━━ RECORD EXTRACTS ━━

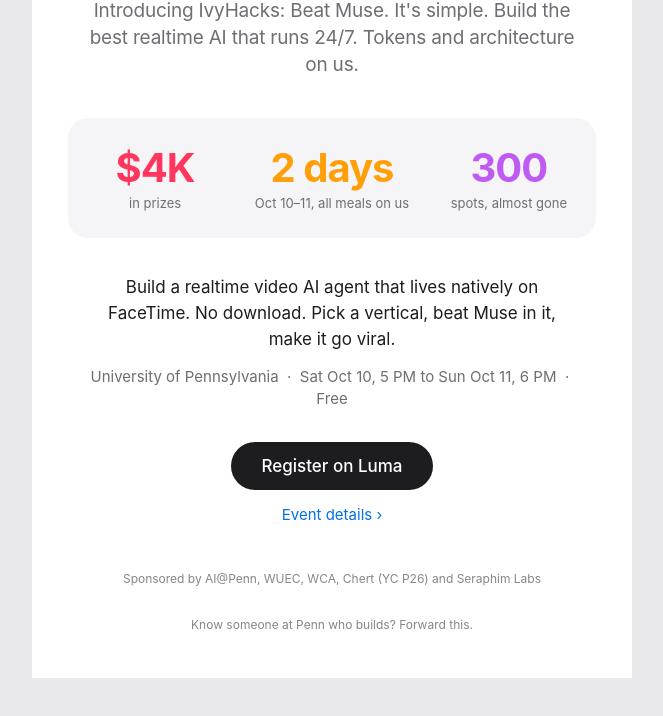
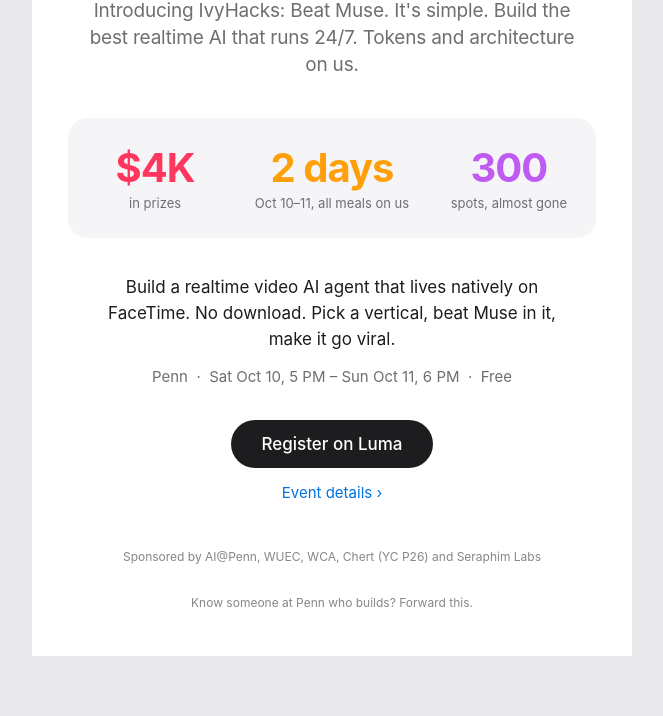
Before and after one commit to HMM76/ivyhacks-beat-muse-kit, a plain HTML site: page index.html in a window 1280 px wide. Shown: the part 596-1312 px from the top of the page, without its empty margins (308-971 px from the left). Drawn offline with Linux system fonts and the light colour scheme.

Commit message:
details line fits one row

```diff
--- a/index.html
+++ b/index.html
@@ -85,7 +85,7 @@
         Build a realtime video AI agent that lives natively on FaceTime. No download. Pick a vertical, beat Muse in it, make it go viral.
       </div>
       <div style="font-family: -apple-system, BlinkMacSystemFont, 'SF Pro Text', 'Helvetica Neue', Helvetica, Arial, sans-serif; font-size: 15px; line-height: 22px; color: #6e6e73; padding-top: 14px;">
-        University of Pennsylvania &nbsp;·&nbsp; Sat Oct 10, 5 PM to Sun Oct 11, 6 PM &nbsp;·&nbsp; Free
+        Penn &nbsp;·&nbsp; Sat Oct 10, 5 PM – Sun Oct 11, 6 PM &nbsp;·&nbsp; Free
       </div>
     </td>
   </tr>
```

━━━

■ WORK ORDER:
The pictures are not part of the copy. Retype everything else in the entries exactly.

■ ANSWER TO THE PROBLEM:
Before and after one commit to HMM76/ivyhacks-beat-muse-kit, a plain HTML site: page index.html in a window 1280 px wide. Shown: the part 596-1312 px from the top of the page, without its empty margins (308-971 px from the left). Drawn offline with Linux system fonts and the light colour scheme.

Commit message:
details line fits one row

```diff
--- a/index.html
+++ b/index.html
@@ -85,7 +85,7 @@
         Build a realtime video AI agent that lives natively on FaceTime. No download. Pick a vertical, beat Muse in it, make it go viral.
       </div>
       <div style="font-family: -apple-system, BlinkMacSystemFont, 'SF Pro Text', 'Helvetica Neue', Helvetica, Arial, sans-serif; font-size: 15px; line-height: 22px; color: #6e6e73; padding-top: 14px;">
-        University of Pennsylvania &nbsp;·&nbsp; Sat Oct 10, 5 PM to Sun Oct 11, 6 PM &nbsp;·&nbsp; Free
+        Penn &nbsp;·&nbsp; Sat Oct 10, 5 PM – Sun Oct 11, 6 PM &nbsp;·&nbsp; Free
       </div>
     </td>
   </tr>
```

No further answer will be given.